- Nostalgia – The brand uncovers fond memories from long ago and provides an opportunity to relive those cherished moments. A brand that excels at Nostalgia is Disney.
- Indulgence – To commemorate a special occasion or enjoy a luxury experience this is the brand that will deliver. Sephora is the standard for a brand that embodies indulgence.
- Fulfillment – The brand’s products suit needs so well that I can’t think of a reason to look for other options. Runners often have this relationship with their shoes. Cooks with their favorite utensils. And so on.
- Ritual – The brand is an integral part of an individual’s routine. Getting home from a long day of work and watching Netflix is a prime example of the power of ritual.
- Enhancement – The brand makes life easier and more enjoyable. Microsoft Office has this effect in the workplace. Sometimes.
- Identity – The brand is part of your personality. Subaru owners often self-identify as a “Subaru driver.” The term conveys all kinds of meaning about the owner’s personality.

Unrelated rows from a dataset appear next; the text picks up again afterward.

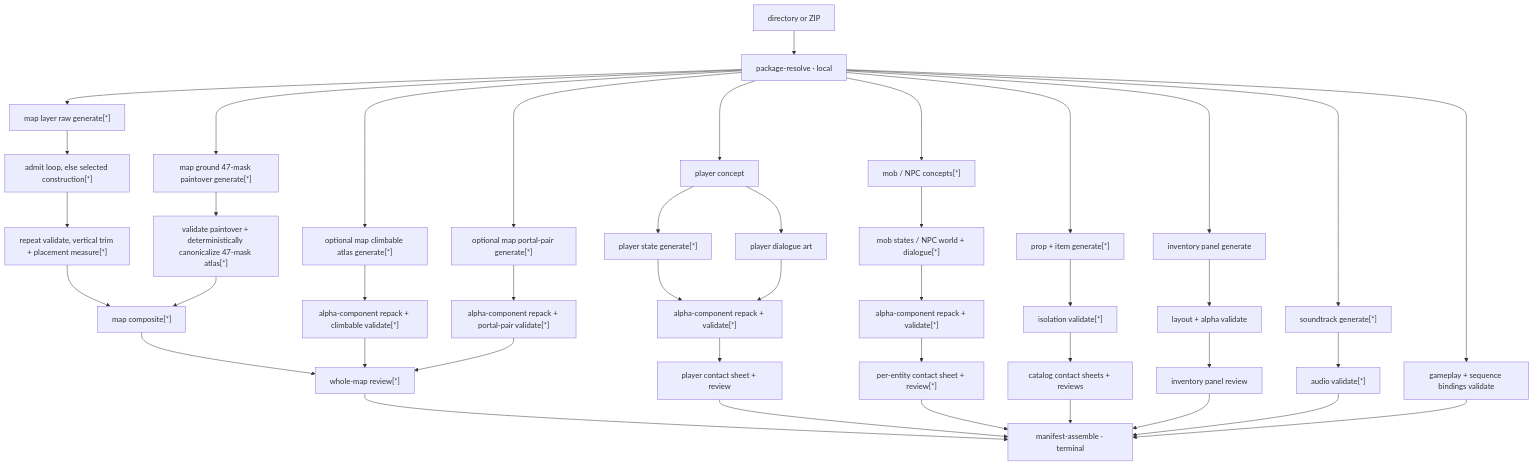
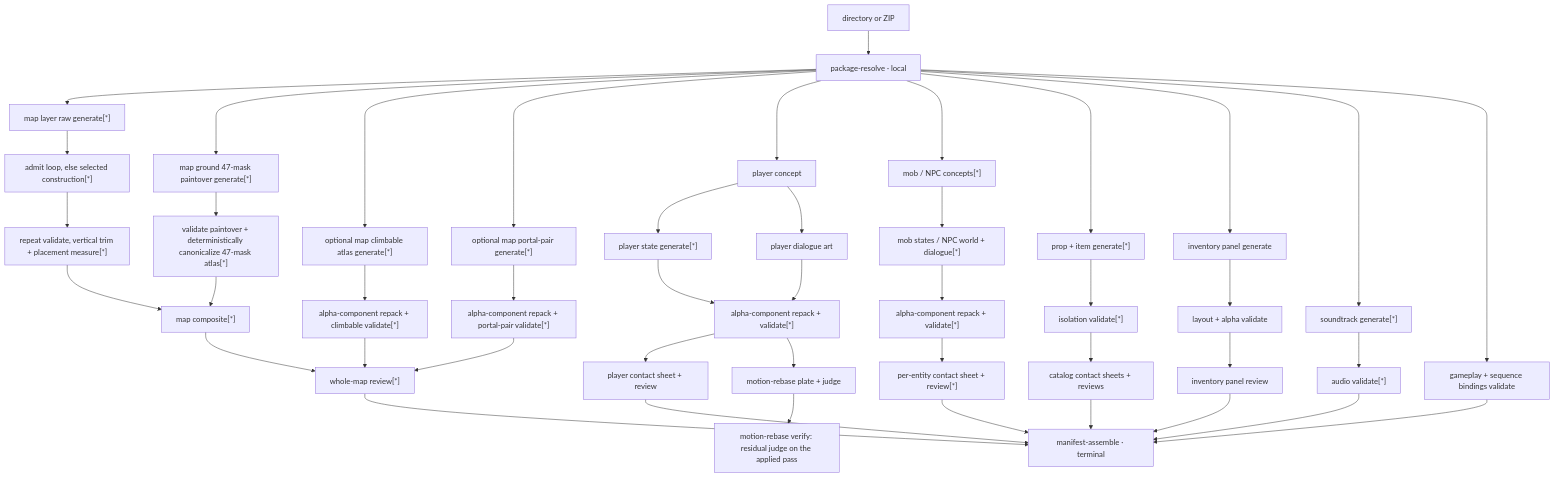
The diagram in docs/spec/game/generation-pipeline.md (softmarshmallow/stage-gen), drawn with Mermaid before and after one commit. The commit also changed other lines of this file and 35 other files, not shown here.

````diff
--- a/docs/spec/game/generation-pipeline.md
+++ b/docs/spec/game/generation-pipeline.md
@@ -39,51 +39,53 @@
 ```mermaid
 flowchart TD
     PKG["directory or ZIP"] --> PR["package-resolve · local"]
 
     PR --> ML["map layer raw generate[*]"]
     PR --> MG["map ground 47-mask paintover generate[*]"]
     ML --> MLC["admit loop, else selected construction[*]"]
     MLC --> MLV["repeat validate, vertical trim + placement measure[*]"]
     MG --> MGV["validate paintover + deterministically canonicalize 47-mask atlas[*]"]
     PR --> LG["optional map climbable atlas generate[*]"]
     PR --> PG["optional map portal-pair generate[*]"]
     MLV --> MC["map composite[*]"]
     MGV --> MC
     LG --> LGV["alpha-component repack + climbable validate[*]"]
     PG --> PGV["alpha-component repack + portal-pair validate[*]"]
     MC --> MR["whole-map review[*]"]
     LGV --> MR
     PGV --> MR
 
     PR --> PC["player concept"]
     PC --> PS["player state generate[*]"]
     PC --> PD["player dialogue art"]
     PS --> PV["alpha-component repack + validate[*]"]
     PD --> PV
     PV --> PCR["player contact sheet + review"]
+    PV --> PMR["motion-rebase plate + judge"]
+    PMR --> PMV["motion-rebase verify: residual judge on the applied pass"]
 
     PR --> XC["mob / NPC concepts[*]"]
     XC --> XS["mob states / NPC world + dialogue[*]"]
     XS --> XV["alpha-component repack + validate[*]"]
     XV --> XR["per-entity contact sheet + review[*]"]
 
     PR --> PI["prop + item generate[*]"]
     PI --> PIV["isolation validate[*]"]
     PIV --> PIR["catalog contact sheets + reviews"]
 
     PR --> UI["inventory panel generate"]
     UI --> UIV["layout + alpha validate"]
     UIV --> UIR["inventory panel review"]
 
     PR --> ST["soundtrack generate[*]"]
     ST --> STV["audio validate[*]"]
     PR --> GB["gameplay + sequence bindings validate"]
 
     MR --> MF["manifest-assemble · terminal"]
     PCR --> MF
     XR --> MF
     PIR --> MF
     UIR --> MF
     STV --> MF
     GB --> MF
 ```
````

The highest scorers for brand intimacy—authors name Apple, Disney, and Harley-Davidson—tend to receive high marks in at least a few of these categories. The idea is to determine which of the above “senses” best fit your brand. And then use it to form the foundation of your integrated messaging campaigns.
Customers desire different emotions depending on the brand niche
Crafting a brand image around customer emotions is great, but it has to match the needs of the customer as well. A brand may be too expensive for the target audience to work it into a ritual or part of every day, for example. Household staples are typically not going to be part of one’s identity. ( Unless it’s a Sharpie and you’re in communications.)
The experience still needs to be coherent
The hardest part about maintaining a brand’s image is that everything the company does must uphold that image. This provides a great opportunity to build self-reinforcing infrastructure. Owned media – the website, email marketing, social media presence – must be consistent. Aligning marketing messages across channels is a must. It’s really the same old integrated marketing strategy we use every day here at Wax. But I think the author’s point is valid in that it has to be consistent and coherent. This approach requires a commitment.
Brands can’t stalk their customers
One of the worst sins a brand can commit is to try to do too much in pursuit of a customer’s affection. The authors use the example when Apple surreptitiously loaded a U2 album onto everyone’s devices. Although it was free of charge no one asked for Apple to do so. Many people felt like their privacy was violated by Apple overstepping its bounds. Brands can’t be stalkers, and this is particularly important with digital marketing practices. There have to be decent boundaries.
It’s impossible to summarize all the information from Brand Intimacy. We really encourage you to buy this book and take a fresh look at your own brand from an emotional perspective. Building intimacy takes time, but Matarelli and Plapler really prove there is considerable marketing ROI.